▸ Exercise details:
I would like you to print all the records below exactly as they are.

▸ Input data:
....

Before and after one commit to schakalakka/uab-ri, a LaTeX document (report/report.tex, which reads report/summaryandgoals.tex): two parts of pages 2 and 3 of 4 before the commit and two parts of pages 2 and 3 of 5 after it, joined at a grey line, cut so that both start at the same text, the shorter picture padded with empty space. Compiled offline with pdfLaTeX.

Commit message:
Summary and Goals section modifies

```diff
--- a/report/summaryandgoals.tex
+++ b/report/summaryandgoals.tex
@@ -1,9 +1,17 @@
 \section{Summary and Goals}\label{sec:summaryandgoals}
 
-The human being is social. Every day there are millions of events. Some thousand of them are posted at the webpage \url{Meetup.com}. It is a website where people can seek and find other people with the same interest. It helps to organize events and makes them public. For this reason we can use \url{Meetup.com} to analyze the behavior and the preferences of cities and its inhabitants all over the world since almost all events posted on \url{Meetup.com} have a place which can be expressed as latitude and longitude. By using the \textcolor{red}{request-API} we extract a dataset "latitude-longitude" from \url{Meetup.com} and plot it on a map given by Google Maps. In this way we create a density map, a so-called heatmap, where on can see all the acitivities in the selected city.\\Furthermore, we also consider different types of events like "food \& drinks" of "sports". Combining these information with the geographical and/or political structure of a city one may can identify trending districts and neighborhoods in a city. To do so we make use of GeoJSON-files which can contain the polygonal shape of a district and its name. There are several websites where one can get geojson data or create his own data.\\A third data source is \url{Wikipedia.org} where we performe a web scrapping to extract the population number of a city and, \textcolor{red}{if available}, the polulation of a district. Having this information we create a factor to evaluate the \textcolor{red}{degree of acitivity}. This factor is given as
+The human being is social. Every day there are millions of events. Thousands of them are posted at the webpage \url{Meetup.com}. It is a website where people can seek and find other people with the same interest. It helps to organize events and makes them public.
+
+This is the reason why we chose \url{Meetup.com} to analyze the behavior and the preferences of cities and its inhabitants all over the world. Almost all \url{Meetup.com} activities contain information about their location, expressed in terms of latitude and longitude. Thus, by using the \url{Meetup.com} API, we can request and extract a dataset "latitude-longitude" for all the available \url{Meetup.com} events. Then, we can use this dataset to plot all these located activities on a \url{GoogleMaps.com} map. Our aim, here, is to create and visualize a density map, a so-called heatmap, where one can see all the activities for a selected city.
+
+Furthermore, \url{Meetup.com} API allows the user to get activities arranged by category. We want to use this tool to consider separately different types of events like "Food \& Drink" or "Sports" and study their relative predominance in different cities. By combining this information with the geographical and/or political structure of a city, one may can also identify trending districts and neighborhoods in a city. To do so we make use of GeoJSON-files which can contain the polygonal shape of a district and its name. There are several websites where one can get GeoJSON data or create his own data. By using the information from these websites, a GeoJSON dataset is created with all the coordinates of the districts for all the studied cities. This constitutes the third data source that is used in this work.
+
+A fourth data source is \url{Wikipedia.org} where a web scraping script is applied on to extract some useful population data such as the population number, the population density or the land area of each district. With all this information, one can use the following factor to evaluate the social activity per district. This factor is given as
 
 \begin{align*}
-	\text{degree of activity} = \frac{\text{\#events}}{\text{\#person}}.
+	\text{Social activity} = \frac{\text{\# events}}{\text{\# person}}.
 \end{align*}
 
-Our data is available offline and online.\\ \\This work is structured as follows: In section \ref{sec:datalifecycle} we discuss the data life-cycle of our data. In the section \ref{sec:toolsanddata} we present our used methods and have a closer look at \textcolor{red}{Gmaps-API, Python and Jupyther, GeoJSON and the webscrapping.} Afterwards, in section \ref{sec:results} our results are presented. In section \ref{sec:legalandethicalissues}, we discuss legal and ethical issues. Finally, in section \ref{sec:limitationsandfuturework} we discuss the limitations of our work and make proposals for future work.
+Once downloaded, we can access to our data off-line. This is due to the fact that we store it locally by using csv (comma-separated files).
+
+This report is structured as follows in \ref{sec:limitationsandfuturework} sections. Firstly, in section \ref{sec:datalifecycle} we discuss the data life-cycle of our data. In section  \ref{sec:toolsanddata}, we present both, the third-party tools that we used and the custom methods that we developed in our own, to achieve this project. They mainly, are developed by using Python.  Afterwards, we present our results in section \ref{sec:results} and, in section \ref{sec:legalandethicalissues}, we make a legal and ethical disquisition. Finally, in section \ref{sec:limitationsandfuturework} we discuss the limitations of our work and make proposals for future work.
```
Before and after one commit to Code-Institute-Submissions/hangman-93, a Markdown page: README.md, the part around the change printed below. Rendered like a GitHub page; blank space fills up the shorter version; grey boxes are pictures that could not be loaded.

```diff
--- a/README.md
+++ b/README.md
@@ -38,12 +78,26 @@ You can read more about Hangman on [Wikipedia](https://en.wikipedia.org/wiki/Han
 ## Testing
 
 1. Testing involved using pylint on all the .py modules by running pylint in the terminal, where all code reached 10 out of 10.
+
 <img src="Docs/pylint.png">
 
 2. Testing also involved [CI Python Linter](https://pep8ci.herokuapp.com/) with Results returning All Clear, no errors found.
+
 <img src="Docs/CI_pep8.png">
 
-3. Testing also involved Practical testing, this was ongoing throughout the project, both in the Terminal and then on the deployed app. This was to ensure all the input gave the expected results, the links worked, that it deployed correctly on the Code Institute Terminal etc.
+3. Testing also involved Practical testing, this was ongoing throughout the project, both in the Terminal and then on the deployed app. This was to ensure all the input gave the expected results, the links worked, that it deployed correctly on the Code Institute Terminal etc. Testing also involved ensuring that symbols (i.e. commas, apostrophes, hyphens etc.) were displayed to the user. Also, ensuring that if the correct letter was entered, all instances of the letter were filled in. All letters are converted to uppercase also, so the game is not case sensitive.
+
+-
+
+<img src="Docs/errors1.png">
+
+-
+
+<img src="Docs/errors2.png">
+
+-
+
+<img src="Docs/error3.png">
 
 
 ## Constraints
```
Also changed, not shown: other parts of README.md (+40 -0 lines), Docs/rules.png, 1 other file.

....

▸ Worked solution:
Before and after one commit to schakalakka/uab-ri, a LaTeX document (report/report.tex, which reads report/summaryandgoals.tex): two parts of pages 2 and 3 of 4 before the commit and two parts of pages 2 and 3 of 5 after it, joined at a grey line, cut so that both start at the same text, the shorter picture padded with empty space. Compiled offline with pdfLaTeX.

Commit message:
Summary and Goals section modifies

```diff
--- a/report/summaryandgoals.tex
+++ b/report/summaryandgoals.tex
@@ -1,9 +1,17 @@
 \section{Summary and Goals}\label{sec:summaryandgoals}
 
-The human being is social. Every day there are millions of events. Some thousand of them are posted at the webpage \url{Meetup.com}. It is a website where people can seek and find other people with the same interest. It helps to organize events and makes them public. For this reason we can use \url{Meetup.com} to analyze the behavior and the preferences of cities and its inhabitants all over the world since almost all events posted on \url{Meetup.com} have a place which can be expressed as latitude and longitude. By using the \textcolor{red}{request-API} we extract a dataset "latitude-longitude" from \url{Meetup.com} and plot it on a map given by Google Maps. In this way we create a density map, a so-called heatmap, where on can see all the acitivities in the selected city.\\Furthermore, we also consider different types of events like "food \& drinks" of "sports". Combining these information with the geographical and/or political structure of a city one may can identify trending districts and neighborhoods in a city. To do so we make use of GeoJSON-files which can contain the polygonal shape of a district and its name. There are several websites where one can get geojson data or create his own data.\\A third data source is \url{Wikipedia.org} where we performe a web scrapping to extract the population number of a city and, \textcolor{red}{if available}, the polulation of a district. Having this information we create a factor to evaluate the \textcolor{red}{degree of acitivity}. This factor is given as
+The human being is social. Every day there are millions of events. Thousands of them are posted at the webpage \url{Meetup.com}. It is a website where people can seek and find other people with the same interest. It helps to organize events and makes them public.
+
+This is the reason why we chose \url{Meetup.com} to analyze the behavior and the preferences of cities and its inhabitants all over the world. Almost all \url{Meetup.com} activities contain information about their location, expressed in terms of latitude and longitude. Thus, by using the \url{Meetup.com} API, we can request and extract a dataset "latitude-longitude" for all the available \url{Meetup.com} events. Then, we can use this dataset to plot all these located activities on a \url{GoogleMaps.com} map. Our aim, here, is to create and visualize a density map, a so-called heatmap, where one can see all the activities for a selected city.
+
+Furthermore, \url{Meetup.com} API allows the user to get activities arranged by category. We want to use this tool to consider separately different types of events like "Food \& Drink" or "Sports" and study their relative predominance in different cities. By combining this information with the geographical and/or political structure of a city, one may can also identify trending districts and neighborhoods in a city. To do so we make use of GeoJSON-files which can contain the polygonal shape of a district and its name. There are several websites where one can get GeoJSON data or create his own data. By using the information from these websites, a GeoJSON dataset is created with all the coordinates of the districts for all the studied cities. This constitutes the third data source that is used in this work.
+
+A fourth data source is \url{Wikipedia.org} where a web scraping script is applied on to extract some useful population data such as the population number, the population density or the land area of each district. With all this information, one can use the following factor to evaluate the social activity per district. This factor is given as
 
 \begin{align*}
-	\text{degree of activity} = \frac{\text{\#events}}{\text{\#person}}.
+	\text{Social activity} = \frac{\text{\# events}}{\text{\# person}}.
 \end{align*}
 
-Our data is available offline and online.\\ \\This work is structured as follows: In section \ref{sec:datalifecycle} we discuss the data life-cycle of our data. In the section \ref{sec:toolsanddata} we present our used methods and have a closer look at \textcolor{red}{Gmaps-API, Python and Jupyther, GeoJSON and the webscrapping.} Afterwards, in section \ref{sec:results} our results are presented. In section \ref{sec:legalandethicalissues}, we discuss legal and ethical issues. Finally, in section \ref{sec:limitationsandfuturework} we discuss the limitations of our work and make proposals for future work.
+Once downloaded, we can access to our data off-line. This is due to the fact that we store it locally by using csv (comma-separated files).
+
+This report is structured as follows in \ref{sec:limitationsandfuturework} sections. Firstly, in section \ref{sec:datalifecycle} we discuss the data life-cycle of our data. In section  \ref{sec:toolsanddata}, we present both, the third-party tools that we used and the custom methods that we developed in our own, to achieve this project. They mainly, are developed by using Python.  Afterwards, we present our results in section \ref{sec:results} and, in section \ref{sec:legalandethicalissues}, we make a legal and ethical disquisition. Finally, in section \ref{sec:limitationsandfuturework} we discuss the limitations of our work and make proposals for future work.
```
Before and after one commit to Code-Institute-Submissions/hangman-93, a Markdown page: README.md, the part around the change printed below. Rendered like a GitHub page; blank space fills up the shorter version; grey boxes are pictures that could not be loaded.

```diff
--- a/README.md
+++ b/README.md
@@ -38,12 +78,26 @@ You can read more about Hangman on [Wikipedia](https://en.wikipedia.org/wiki/Han
 ## Testing
 
 1. Testing involved using pylint on all the .py modules by running pylint in the terminal, where all code reached 10 out of 10.
+
 <img src="Docs/pylint.png">
 
 2. Testing also involved [CI Python Linter](https://pep8ci.herokuapp.com/) with Results returning All Clear, no errors found.
+
 <img src="Docs/CI_pep8.png">
 
-3. Testing also involved Practical testing, this was ongoing throughout the project, both in the Terminal and then on the deployed app. This was to ensure all the input gave the expected results, the links worked, that it deployed correctly on the Code Institute Terminal etc.
+3. Testing also involved Practical testing, this was ongoing throughout the project, both in the Terminal and then on the deployed app. This was to ensure all the input gave the expected results, the links worked, that it deployed correctly on the Code Institute Terminal etc. Testing also involved ensuring that symbols (i.e. commas, apostrophes, hyphens etc.) were displayed to the user. Also, ensuring that if the correct letter was entered, all instances of the letter were filled in. All letters are converted to uppercase also, so the game is not case sensitive.
+
+-
+
+<img src="Docs/errors1.png">
+
+-
+
+<img src="Docs/errors2.png">
+
+-
+
+<img src="Docs/error3.png">
 
 
 ## Constraints
```
Also changed, not shown: other parts of README.md (+40 -0 lines), Docs/rules.png, 1 other file.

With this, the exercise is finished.